“These changes are going to make a big difference in the lives of Uber drivers,” she said. “I’m most proud of the fact that Uber can no longer deactivate drivers at will; there has to be sufficient cause” to fire them.
She added, “I’m particularly proud of the provision that requires Uber to clarify with their customers that tips are not actually included” in their credit card payment, and that drivers can now place signs in their vehicles indicating that tips are not included or required but would be appreciated.
The agreement, which is subject to approval by Judge Edward M. Chen, who is presiding over the cases, says Uber must pay $84 million to the plaintiffs represented in the case. Uber will dispense an additional $16 million if the company holds an initial public offering and the average valuation of Uber increases to 1½ times that of its last financing round. In December 2015, Uber was valued at $62.5 billion, making it the most valuable private technology company in the world.
The class-action suits were originally filed in 2013 and became the biggest suits in terms of the number of drivers represented. Uber still faces litigation about driver status in other states, including lawsuits in Florida, Arizona, and Pennsylvania. In June, the California Labor Commissioner’s Office said Barbara Ann Berwick, a former driver for Uber, should have been classified as an employee, not an independent contractor. That case, which does not apply to drivers other than Berwick, is being appealed by Uber.
Uber says that as independent contractors, its drivers get flexibility. Their freelancer status also lets the company sidestep the costs of full-time employees, including paying minimum wage and the employers’ share of Social Security. But labor groups and lawyers have argued that Uber drivers should be classified as employees to receive worker protections.
The settlement’s changes are aimed at reducing points of contention for drivers. In the past, Uber has been able to boot drivers from its platform with little explanation, something that Uber said it would no longer be able to do. The company published a lengthy document detailing all the reasons a driver may be deactivated, from unsafe driving and carrying a firearm — which is prohibited — to using drugs and alcohol.
Uber said it would also provide drivers with more information about their ratings system — a measurement based upon individual scores from passengers — and how ratings were calculated. The company is exploring creating an appeals process for Uber drivers who have been deactivated because of a low rating.

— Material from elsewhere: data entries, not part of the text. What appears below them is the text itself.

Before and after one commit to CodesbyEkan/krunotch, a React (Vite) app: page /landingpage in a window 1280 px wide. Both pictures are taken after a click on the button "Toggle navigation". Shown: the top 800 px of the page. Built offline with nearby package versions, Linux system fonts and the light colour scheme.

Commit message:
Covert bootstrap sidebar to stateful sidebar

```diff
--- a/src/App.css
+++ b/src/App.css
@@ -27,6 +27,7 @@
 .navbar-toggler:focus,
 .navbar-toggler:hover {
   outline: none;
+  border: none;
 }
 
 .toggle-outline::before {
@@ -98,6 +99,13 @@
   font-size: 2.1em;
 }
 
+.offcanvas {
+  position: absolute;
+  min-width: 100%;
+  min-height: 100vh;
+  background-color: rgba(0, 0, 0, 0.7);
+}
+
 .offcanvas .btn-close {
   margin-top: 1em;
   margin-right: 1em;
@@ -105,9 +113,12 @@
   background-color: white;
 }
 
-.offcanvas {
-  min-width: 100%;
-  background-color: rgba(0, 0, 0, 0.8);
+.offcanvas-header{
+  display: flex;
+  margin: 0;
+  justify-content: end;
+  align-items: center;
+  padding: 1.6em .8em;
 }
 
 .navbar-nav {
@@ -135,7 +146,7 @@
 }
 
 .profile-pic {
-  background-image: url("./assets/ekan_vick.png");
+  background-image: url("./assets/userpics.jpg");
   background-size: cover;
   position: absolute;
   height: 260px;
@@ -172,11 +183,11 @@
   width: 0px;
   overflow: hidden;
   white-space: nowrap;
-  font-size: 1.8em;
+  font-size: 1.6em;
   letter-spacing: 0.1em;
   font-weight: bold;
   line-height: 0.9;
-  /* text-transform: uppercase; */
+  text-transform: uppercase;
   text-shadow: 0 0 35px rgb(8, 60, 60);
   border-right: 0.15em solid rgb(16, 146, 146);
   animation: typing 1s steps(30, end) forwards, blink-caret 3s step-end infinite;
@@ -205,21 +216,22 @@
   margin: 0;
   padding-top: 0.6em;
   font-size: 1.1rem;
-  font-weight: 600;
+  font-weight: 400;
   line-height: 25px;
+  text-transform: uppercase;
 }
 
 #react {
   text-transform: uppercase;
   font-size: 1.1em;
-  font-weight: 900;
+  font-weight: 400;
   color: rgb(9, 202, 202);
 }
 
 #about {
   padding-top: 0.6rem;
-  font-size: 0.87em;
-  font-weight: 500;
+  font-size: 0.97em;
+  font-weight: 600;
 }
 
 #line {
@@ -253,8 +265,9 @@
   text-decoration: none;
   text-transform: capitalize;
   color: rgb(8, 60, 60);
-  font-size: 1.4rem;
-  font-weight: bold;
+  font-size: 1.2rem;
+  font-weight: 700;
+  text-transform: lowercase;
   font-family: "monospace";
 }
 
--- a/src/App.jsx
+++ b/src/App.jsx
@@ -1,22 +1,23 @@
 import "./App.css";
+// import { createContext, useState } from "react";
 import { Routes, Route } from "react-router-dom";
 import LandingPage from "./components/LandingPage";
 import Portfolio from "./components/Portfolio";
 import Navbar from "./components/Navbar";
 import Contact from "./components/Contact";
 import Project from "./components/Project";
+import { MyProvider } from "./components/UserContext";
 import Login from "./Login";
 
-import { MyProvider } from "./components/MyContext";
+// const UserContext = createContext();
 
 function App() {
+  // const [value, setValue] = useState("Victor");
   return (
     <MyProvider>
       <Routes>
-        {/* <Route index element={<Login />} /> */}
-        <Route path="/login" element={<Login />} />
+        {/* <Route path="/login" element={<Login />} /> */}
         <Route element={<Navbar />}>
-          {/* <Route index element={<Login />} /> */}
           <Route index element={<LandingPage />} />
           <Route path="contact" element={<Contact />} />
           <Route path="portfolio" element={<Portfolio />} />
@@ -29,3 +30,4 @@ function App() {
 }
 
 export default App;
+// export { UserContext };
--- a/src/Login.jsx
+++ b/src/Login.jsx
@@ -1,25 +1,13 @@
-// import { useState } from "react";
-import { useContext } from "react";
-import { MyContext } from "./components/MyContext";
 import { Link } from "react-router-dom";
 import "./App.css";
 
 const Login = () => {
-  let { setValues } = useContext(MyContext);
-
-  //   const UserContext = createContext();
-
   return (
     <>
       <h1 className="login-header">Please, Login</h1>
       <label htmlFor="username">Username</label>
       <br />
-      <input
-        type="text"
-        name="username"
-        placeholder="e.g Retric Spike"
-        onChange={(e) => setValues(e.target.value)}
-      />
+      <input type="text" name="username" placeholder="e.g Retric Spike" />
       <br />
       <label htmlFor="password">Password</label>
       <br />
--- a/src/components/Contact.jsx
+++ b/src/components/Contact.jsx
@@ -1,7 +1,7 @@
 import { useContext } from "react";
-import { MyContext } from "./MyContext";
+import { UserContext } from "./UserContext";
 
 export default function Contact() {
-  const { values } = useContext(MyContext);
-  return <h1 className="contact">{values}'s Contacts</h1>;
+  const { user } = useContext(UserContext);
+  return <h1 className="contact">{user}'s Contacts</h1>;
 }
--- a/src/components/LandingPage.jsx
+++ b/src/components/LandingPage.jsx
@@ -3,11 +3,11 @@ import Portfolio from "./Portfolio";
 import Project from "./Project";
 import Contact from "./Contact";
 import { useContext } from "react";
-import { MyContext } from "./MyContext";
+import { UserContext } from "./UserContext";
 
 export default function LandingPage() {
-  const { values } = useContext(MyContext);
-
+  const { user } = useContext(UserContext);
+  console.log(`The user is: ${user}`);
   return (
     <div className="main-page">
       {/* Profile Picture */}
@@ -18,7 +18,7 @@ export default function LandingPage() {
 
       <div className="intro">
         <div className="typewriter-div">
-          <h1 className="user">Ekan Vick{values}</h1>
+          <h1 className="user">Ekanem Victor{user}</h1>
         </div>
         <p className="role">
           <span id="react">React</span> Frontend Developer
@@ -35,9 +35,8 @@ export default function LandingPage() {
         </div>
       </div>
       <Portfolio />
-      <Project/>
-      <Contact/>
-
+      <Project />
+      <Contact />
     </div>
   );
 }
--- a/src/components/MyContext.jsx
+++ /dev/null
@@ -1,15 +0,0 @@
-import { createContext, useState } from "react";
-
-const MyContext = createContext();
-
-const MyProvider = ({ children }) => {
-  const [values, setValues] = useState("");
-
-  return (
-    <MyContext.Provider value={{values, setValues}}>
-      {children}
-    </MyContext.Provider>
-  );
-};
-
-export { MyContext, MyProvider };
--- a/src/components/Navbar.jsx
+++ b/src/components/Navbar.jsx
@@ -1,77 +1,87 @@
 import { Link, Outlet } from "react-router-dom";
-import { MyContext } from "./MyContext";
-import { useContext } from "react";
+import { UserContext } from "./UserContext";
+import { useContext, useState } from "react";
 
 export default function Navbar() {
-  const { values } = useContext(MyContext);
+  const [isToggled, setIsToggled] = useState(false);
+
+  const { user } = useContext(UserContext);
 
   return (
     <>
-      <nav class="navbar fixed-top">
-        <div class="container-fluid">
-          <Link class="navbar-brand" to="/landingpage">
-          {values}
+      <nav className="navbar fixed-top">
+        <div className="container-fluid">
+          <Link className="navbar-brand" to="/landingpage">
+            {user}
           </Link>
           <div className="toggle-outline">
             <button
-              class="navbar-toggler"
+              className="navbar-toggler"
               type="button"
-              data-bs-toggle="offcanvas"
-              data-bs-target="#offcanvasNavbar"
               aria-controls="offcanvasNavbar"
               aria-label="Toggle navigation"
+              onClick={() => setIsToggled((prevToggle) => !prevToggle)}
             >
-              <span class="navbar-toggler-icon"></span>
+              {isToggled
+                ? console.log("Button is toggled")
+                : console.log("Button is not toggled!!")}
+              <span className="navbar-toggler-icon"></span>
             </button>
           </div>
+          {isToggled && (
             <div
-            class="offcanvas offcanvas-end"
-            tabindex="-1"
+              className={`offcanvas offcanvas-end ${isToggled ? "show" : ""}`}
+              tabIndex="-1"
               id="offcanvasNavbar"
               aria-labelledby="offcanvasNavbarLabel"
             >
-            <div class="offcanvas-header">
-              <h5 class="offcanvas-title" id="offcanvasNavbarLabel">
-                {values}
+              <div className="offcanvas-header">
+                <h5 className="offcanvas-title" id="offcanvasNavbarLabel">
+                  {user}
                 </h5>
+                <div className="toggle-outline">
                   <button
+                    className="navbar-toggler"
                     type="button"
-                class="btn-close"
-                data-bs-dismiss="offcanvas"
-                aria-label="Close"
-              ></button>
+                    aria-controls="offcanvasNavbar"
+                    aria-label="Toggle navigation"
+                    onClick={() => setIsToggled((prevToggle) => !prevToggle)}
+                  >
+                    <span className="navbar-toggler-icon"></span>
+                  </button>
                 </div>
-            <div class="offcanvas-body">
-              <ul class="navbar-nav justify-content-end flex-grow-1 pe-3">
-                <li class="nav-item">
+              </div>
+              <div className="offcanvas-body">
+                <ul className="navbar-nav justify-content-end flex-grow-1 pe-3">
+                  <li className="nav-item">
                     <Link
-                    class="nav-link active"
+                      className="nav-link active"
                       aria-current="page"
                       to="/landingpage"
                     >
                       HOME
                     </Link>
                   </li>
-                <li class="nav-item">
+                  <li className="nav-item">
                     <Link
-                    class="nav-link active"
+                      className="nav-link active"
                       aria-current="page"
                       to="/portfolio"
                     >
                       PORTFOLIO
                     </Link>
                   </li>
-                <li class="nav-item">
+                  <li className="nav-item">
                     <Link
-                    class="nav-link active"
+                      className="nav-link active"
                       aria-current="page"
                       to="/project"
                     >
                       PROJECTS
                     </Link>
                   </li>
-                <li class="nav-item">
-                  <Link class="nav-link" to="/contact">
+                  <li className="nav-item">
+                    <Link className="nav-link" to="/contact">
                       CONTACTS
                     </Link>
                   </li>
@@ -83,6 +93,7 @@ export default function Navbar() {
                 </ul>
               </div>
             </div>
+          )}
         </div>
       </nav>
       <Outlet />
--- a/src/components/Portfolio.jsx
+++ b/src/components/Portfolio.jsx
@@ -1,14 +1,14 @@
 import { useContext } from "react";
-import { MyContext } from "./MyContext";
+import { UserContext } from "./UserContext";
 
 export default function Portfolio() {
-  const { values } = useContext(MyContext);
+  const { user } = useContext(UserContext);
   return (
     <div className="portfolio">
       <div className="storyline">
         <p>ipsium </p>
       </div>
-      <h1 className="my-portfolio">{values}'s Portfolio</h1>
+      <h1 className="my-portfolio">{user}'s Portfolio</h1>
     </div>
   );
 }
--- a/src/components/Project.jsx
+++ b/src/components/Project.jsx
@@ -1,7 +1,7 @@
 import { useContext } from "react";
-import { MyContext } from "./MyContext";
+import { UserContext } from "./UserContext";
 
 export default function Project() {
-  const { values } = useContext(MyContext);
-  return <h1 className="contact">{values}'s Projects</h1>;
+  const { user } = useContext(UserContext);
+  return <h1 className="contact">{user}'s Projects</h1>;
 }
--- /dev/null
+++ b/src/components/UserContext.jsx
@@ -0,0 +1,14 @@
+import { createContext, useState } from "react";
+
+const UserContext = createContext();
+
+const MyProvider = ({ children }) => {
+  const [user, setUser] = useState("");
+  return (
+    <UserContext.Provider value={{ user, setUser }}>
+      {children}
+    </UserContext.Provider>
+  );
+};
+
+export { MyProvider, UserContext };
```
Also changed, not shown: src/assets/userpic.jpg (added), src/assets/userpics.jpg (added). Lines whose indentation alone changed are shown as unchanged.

Uber also agreed not to deactivate drivers who regularly decline to accept requests for rides from passengers, a practice that previously would contribute negatively to a driver’s overall standing with the company. Instead, drivers may be temporarily logged out of the app and unable to accept new requests if they are “consistently not accepting trip requests.”
“Not accepting dispatches causes delays and degrades the reliability of the system,” the company said in its newly published driver deactivation policy.
Uber refers to a trip declined by a driver as a cancellation. Each city will have a maximum cancellation rate based on the average cancellation rate of the drivers in the area, the company said.
It could eventually deactivate those who persistently exceed the rate.
Travis Andersen of the Globe staff contributed to this report.